Friday, 30 August 2013
Atheism and girl guides
The recent national and local spats about the new 'Godless' oath for Girl Guides (eg: Daily Telegraph article, here) symbolizes a growing issue in public spaces as an increasingly stroppy and numerous atheism grapples with inherited Christian forms.
At one level, the atheist reworking of the Girl Guide oath to drop mention of God makes absolute sense: if you have disparate groups, you try to find a common level on which they can all agree. In the past, Catholics, Muslims, Jews etc managed to meet on a non-denominational theism. Now, theists and atheists meet on a programme of shared morals. It's about compromise and agreeing on what we share rather than what divides us.
For a Christian, however, what you have is a serious impoverishment of a culture. Particularly in an organization which is devoted to the character formation of the young, that formation essentially consists in getting young people to see the difference between what they think or feel, and what is actually the case; what they want to do, and what they should do. There are (at least) two elements to this: a cognitive element based on understanding the world in a certain way; and a narrative element which provides us with a network of stories and heroes that provide analogies for our own behaviour. So, eg, a Christian formation will regard the world as meaningful and directed by the will of God, and will refer to (eg) the Bible as a stock of narrative on which we can draw.
From a Christian perspective, the more attenuated the stock from which the formation is drawn, the worse that formation. At best, the formation of character is weakened. At worst, it is actually poisoned by a pernicious alternative: to replace, "love my God" with "to be true to myself and develop my beliefs" is to replace an objective source of values with feeling.
In the end, this is not just about atheism vs theism, but an impoverished narrative vs a rich one, and relativism vs objectivity. A lot of modern atheism is simply dumb: it's the sort of thing 18 year old computer geeks would come up with. Christianity is being dumped, but instead of being replaced by a rich humanism soaked in the classicism and literature of the past, it is being replaced by a void. The better sort of atheist realize that but most don't and even fewer have any sort of viable proposals to fill that void.

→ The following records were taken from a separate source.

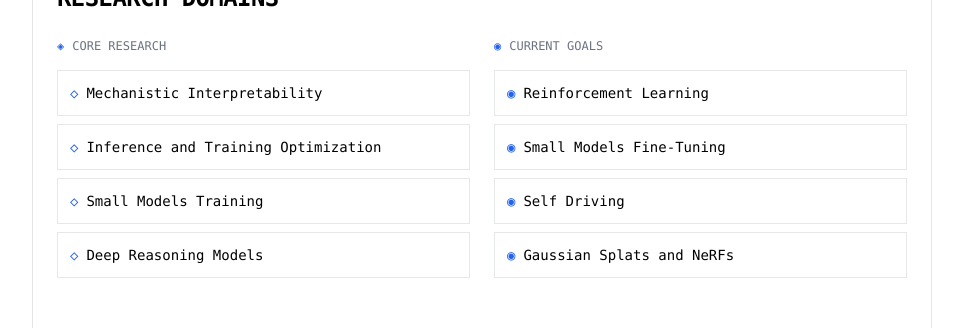
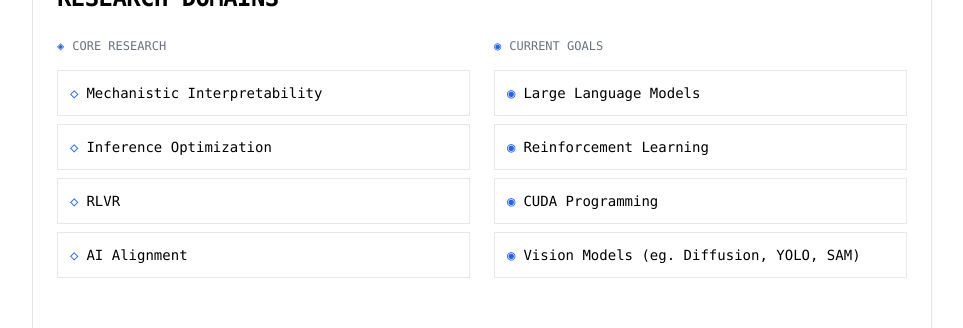
Before and after one commit to Yuralo/Yuralo.github.io, a Next.js app: page / in a window 1280 px wide. Shown: the part 815-1143 px from the top of the page, without its empty margins (158-1121 px from the left). Built offline with nearby package versions, Linux system fonts and the light colour scheme; no server answers.

Commit message:
Fix Table of content

```diff
--- a/app/blog/[slug]/page.tsx
+++ b/app/blog/[slug]/page.tsx
@@ -49,10 +49,17 @@ export default async function BlogPost({ params }: { params: Promise<{ slug: str
   return (
     <>
       {/* TOC - Completely outside container */}
-      <TableOfContents headings={headings} />
+
 
       <div className="py-10 w-full">
-        <div className="max-w-4xl mx-auto px-4">
+        <div className="max-w-4xl mx-auto px-4 relative">
+          {/* TOC - Positioned absolutely to the left on desktop, rendered for mobile toggle */}
+          <aside className="xl:absolute xl:left-[-280px] xl:top-0 xl:w-64 xl:h-full">
+            <div className="xl:pt-1">
+              <TableOfContents headings={headings} />
+            </div>
+          </aside>
+
           <Link
             href="/blog"
             className="inline-flex items-center gap-2 text-muted-foreground hover:text-primary transition-colors mb-8"
@@ -60,7 +67,6 @@ export default async function BlogPost({ params }: { params: Promise<{ slug: str
             <ArrowLeft size={16} /> Back to Blog
           </Link>
 
-          {/* Main Content without TOC in grid */}
           <article className="prose prose-invert prose-lg max-w-none">
             <div className="mb-8 border-b border-border pb-8">
               <h1 className="mb-2 break-words">{post.title}</h1>
--- a/app/page.tsx
+++ b/app/page.tsx
@@ -49,9 +49,9 @@ export default function Home() {
             <div className="space-y-2">
               {[
                 "Mechanistic Interpretability",
-                "Inference and Training Optimization",
-                "Small Models Training",
-                "Deep Reasoning Models"
+                "Inference Optimization",
+                "RLVR",
+                "AI Alignment",
               ].map((area) => (
                 <div
                   key={area}
@@ -71,10 +71,10 @@ export default function Home() {
             </h3>
             <div className="space-y-2">
               {[
+                "Large Language Models",
                 "Reinforcement Learning",
-                "Small Models Fine-Tuning",
-                "Self Driving",
-                "Gaussian Splats and NeRFs"
+                "CUDA Programming",
+                "Vision Models (eg. Diffusion, YOLO, SAM)",
               ].map((goal) => (
                 <div
                   key={goal}
--- a/components/TableOfContents.tsx
+++ b/components/TableOfContents.tsx
@@ -81,16 +81,14 @@ export function TableOfContents({ headings }: TableOfContentsProps) {
       )}
 
       {/* TOC Content - Always fixed/absolute positioned */}
-      <nav
-        className={`
-          fixed z-40
-          ${isOpen ? 'left-0 top-0' : 'left-8 top-32'}
-          ${isOpen ? 'block' : 'hidden xl:block'}
-          w-56 max-h-[85vh] overflow-y-auto
-          ${isOpen ? 'bg-card/50 backdrop-blur-sm border-r border-border/50 p-6' : 'xl:bg-transparent xl:p-0'}
-          scrollbar-thin scrollbar-track-transparent scrollbar-thumb-border
-        `}
-      >
+        <nav
+          className={`
+            ${isOpen
+              ? 'fixed left-0 top-0 z-50 h-full w-72 bg-background/95 backdrop-blur-sm border-r p-6 shadow-2xl overflow-y-auto'
+              : 'hidden xl:block w-full'
+            }
+          `}
+        >
         {/* Header */}
         <div className="flex items-center justify-between mb-4 xl:mb-6">
           <div className="flex items-center gap-2">
```
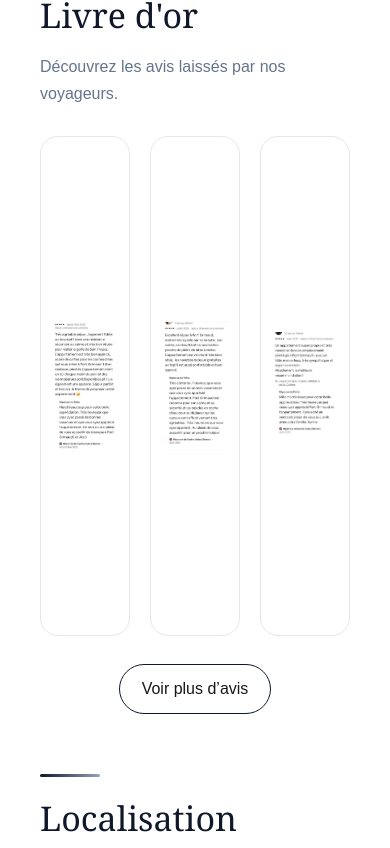
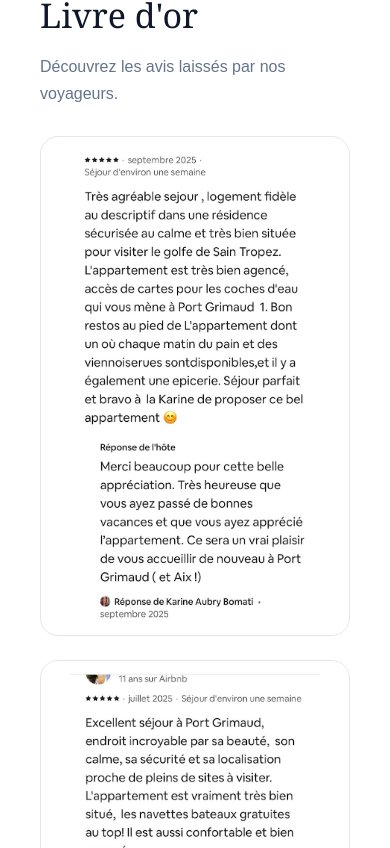
Before and after one commit to AlexB1804/blissappartement, a Next.js app: page /port-grimaud in a window 390 px wide. Shown: the part 7976-8824 px from the top of the page. Built offline with nearby package versions, Linux system fonts and the light colour scheme.

Commit message:
Fix navbar css loading

```diff
--- a/app/globals.css
+++ b/app/globals.css
@@ -569,3 +569,17 @@ a {
     width: 100% !important;
   }
 }
+
+
+@media (max-width: 600px) and (orientation: portrait) {
+  .reviews-grid {
+    grid-template-columns: 1fr !important;
+    gap: 24px !important;
+  }
+
+  .review-image {
+    height: 420px !important;
+    width: 100% !important;
+    object-fit: contain !important;
+  }
+}
--- a/components/ReviewsGallery.tsx
+++ b/components/ReviewsGallery.tsx
@@ -16,9 +16,9 @@ export default function ReviewsGallery({ images }: Props) {
   return (
     <>
       <div
+        className="reviews-grid"
         style={{
           display: "grid",
-          gridTemplateColumns: "repeat(3, 1fr)",
           gap: 20,
           marginTop: 20,
         }}
@@ -44,7 +44,9 @@ export default function ReviewsGallery({ images }: Props) {
       </div>
 
       {images.length > 3 && (
-        <div style={{ textAlign: "center", marginTop: 28 }}>
+        <div
+        className="review-image"
+        style={{ textAlign: "center", marginTop: 28 }}>
           <button
             onClick={() => setShowAll(!showAll)}
             style={{
```
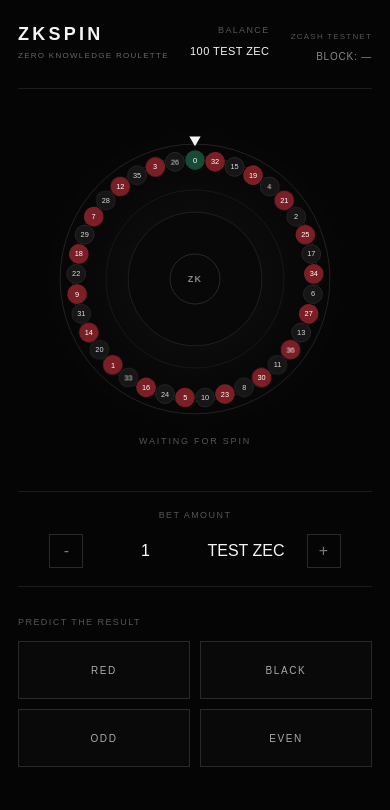
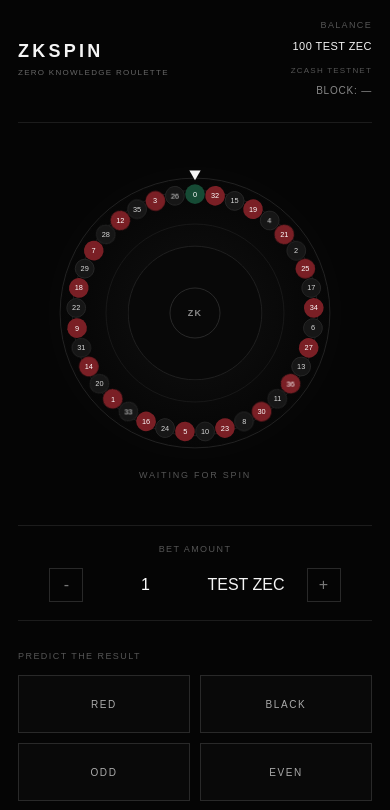
Before and after one commit to justneverminding/ZKSpin, a Next.js app: page / in a window 390 px wide. Shown: the top 810 px of the page. Built offline with nearby package versions, Linux system fonts and the light colour scheme.

Commit message:
Fix mobile header layout

```diff
--- a/app/page.tsx
+++ b/app/page.tsx
@@ -129,6 +129,7 @@ setHistory((current) => [
           <p className="subtitle">Zero Knowledge Roulette</p>
         </div>
 
+        <div className="topbar-info">
   <div className="balance">
     <span>Balance</span>
     <strong>{balance} TEST ZEC</strong>
@@ -137,6 +138,7 @@ setHistory((current) => [
   <div className="network-status">
     <span>ZCASH TESTNET</span>
     <strong>BLOCK: —</strong>
+  </div>
 </div>
 
       </header>
```
Lines whose indentation alone changed are shown as unchanged.
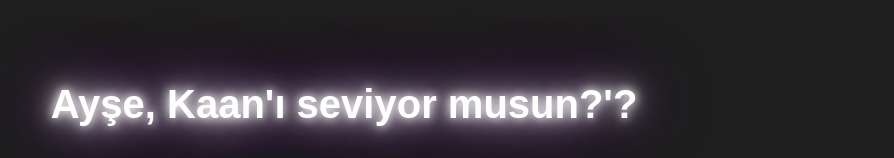
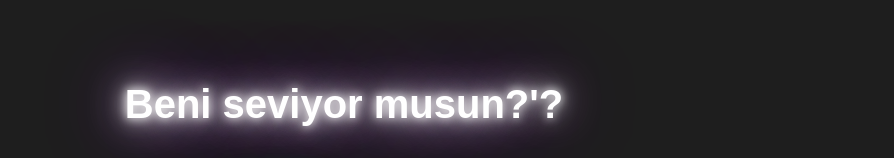
Before and after one commit to StosyKaan/lovebuiste, a plain HTML site: page seni seviyorum.html in a window 1280 px wide. Shown: the part 271-429 px from the top of the page, without its empty margins (296-1190 px from the left). Drawn offline with nearby package versions, Linux system fonts and the light colour scheme.

Commit message:
index.js.html

```diff
--- a/seni seviyorum.html
+++ b/seni seviyorum.html
@@ -80,7 +80,7 @@
 </head>
 <body>
     <div class="container">
-        <h2>Ayşe, Kaan'ı seviyor musun?'?</h2>
+        <h2>Beni seviyor musun?'?</h2>
         <button class="button-33" id="yes-btn" role="button">EVET</button>
         <button class="red-button" id="runaway-btn" role="button">HAYIR</button>
     </div>
```
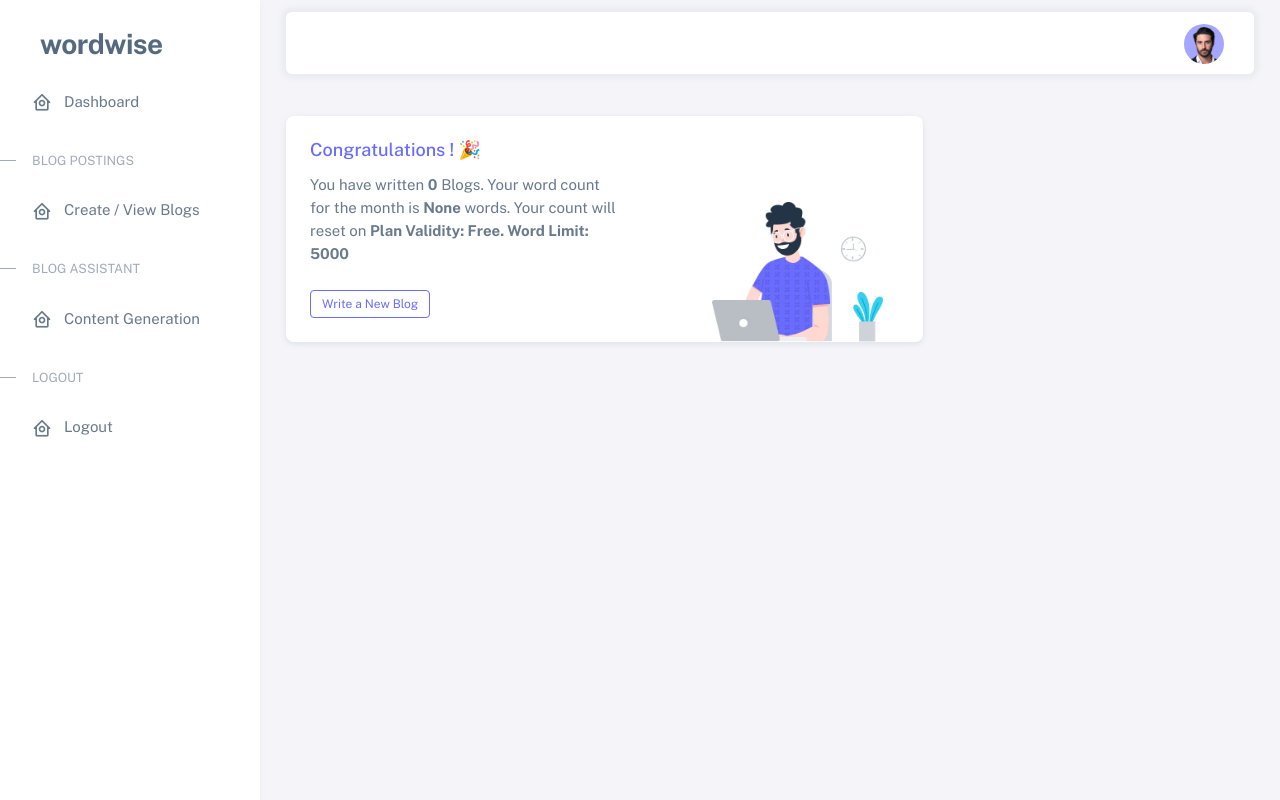
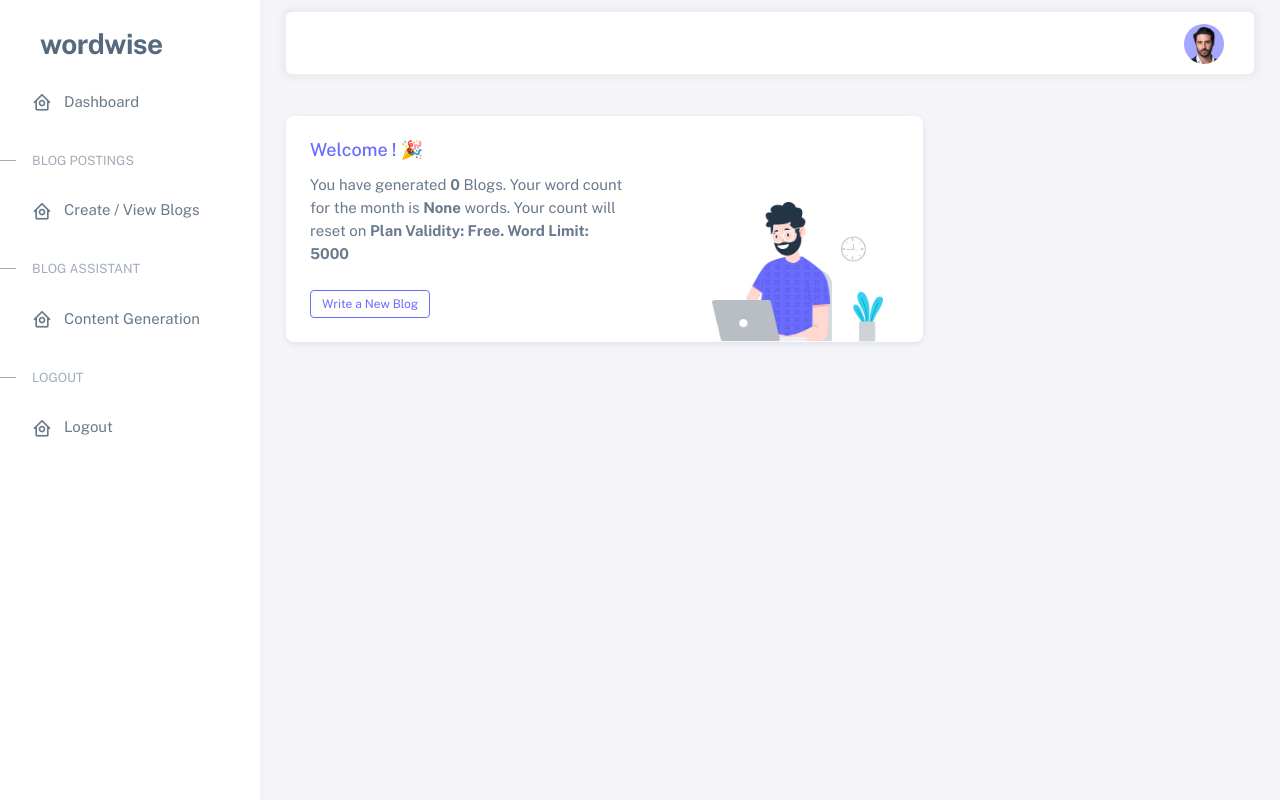
Before and after one commit to adnan760/AI_Content-_Blogging_Platform, a Django app: page /dashboard/home in a window 1280 px wide. Run offline with Django 4.2, Linux system fonts and the light colour scheme; a user stored in the database is signed in; data comes from the database, SQL or seed files in the repository; parts of the project's set-up code (start-up, migrations or seed data) failed here and were passed over; some libraries are stand-ins or nearby versions.

Commit message:
Initial Commit

```diff
--- a/templates/dashboard/home.html
+++ b/templates/dashboard/home.html
@@ -32,7 +32,7 @@
               <div class="card-body">
                 <h5 class="card-title text-primary">Welcome {{user.first_name}}! 🎉</h5>
                 <p class="mb-4">
-                  You have written <span class="fw-bold">{{numBlogs}}</span> Blogs. Your word count for the month is
+                  You have generated <span class="fw-bold">{{numBlogs}}</span> Blogs. Your word count for the month is
                   <span class="fw-bold">{{monthCount}}</span> words. Your count will reset on <span class="fw-bold">{{countReset}}</span>
                 </p>
 
@@ -53,7 +53,7 @@
 
         {% if completedBlogs|length > 0 %}
         <div class="card mt-3">
-          <h5 class="card-header">Completed Blogs</h5>
+          <h5 class="card-header">Generated Blogs</h5>
           <div class="table-responsive">
             <table class="table">
               <thead>
@@ -93,9 +93,9 @@
           <div class="d-flex align-items-end row">
             <div class="col-sm-7">
               <div class="card-body">
-                <h5 class="card-title text-primary">Congratulations {{user.first_name}}! 🎉</h5>
+                <h5 class="card-title text-primary">Welcome {{user.first_name}}! 🎉</h5>
                 <p class="mb-4">
-                  You have written <span class="fw-bold">{{numBlogs}}</span> Blogs. Your word count for the month is
+                  You have generated <span class="fw-bold">{{numBlogs}}</span> Blogs. Your word count for the month is
                   <span class="fw-bold">{{monthCount}}</span> words. Your count will reset on <span class="fw-bold">{{countReset}}</span>
                 </p>
 
@@ -116,7 +116,7 @@
 
         {% if completedBlogs|length > 0 %}
         <div class="card mt-3">
-          <h5 class="card-header">Completed Blogs</h5>
+          <h5 class="card-header">Generated Blogs</h5>
           <div class="table-responsive">
             <table class="table">
               <thead>
```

My own guess is that, for the last couple of generations or so, religion in much of public life in the UK has been run on the basis of 'it's good for the kids': a short lived experiment to send me out to Sunday School in my childhood was explicitly described in those terms by my mother, and I doubt she was unique in this. The forms of the Christian religion were kept simply because they offered a way of articulating those central differences between seeming and being, one's desires and one's duties. That facade has now fallen, but the need for a similar structure to replace it remains. From a Catholic point of view, there is simply nothing that will work in the long run beyond a true religious formation. I don't expect atheists to agree, but I do expect them to start provide suggestions which go beyond simply using the delete key or suggesting that four year olds study Darwin.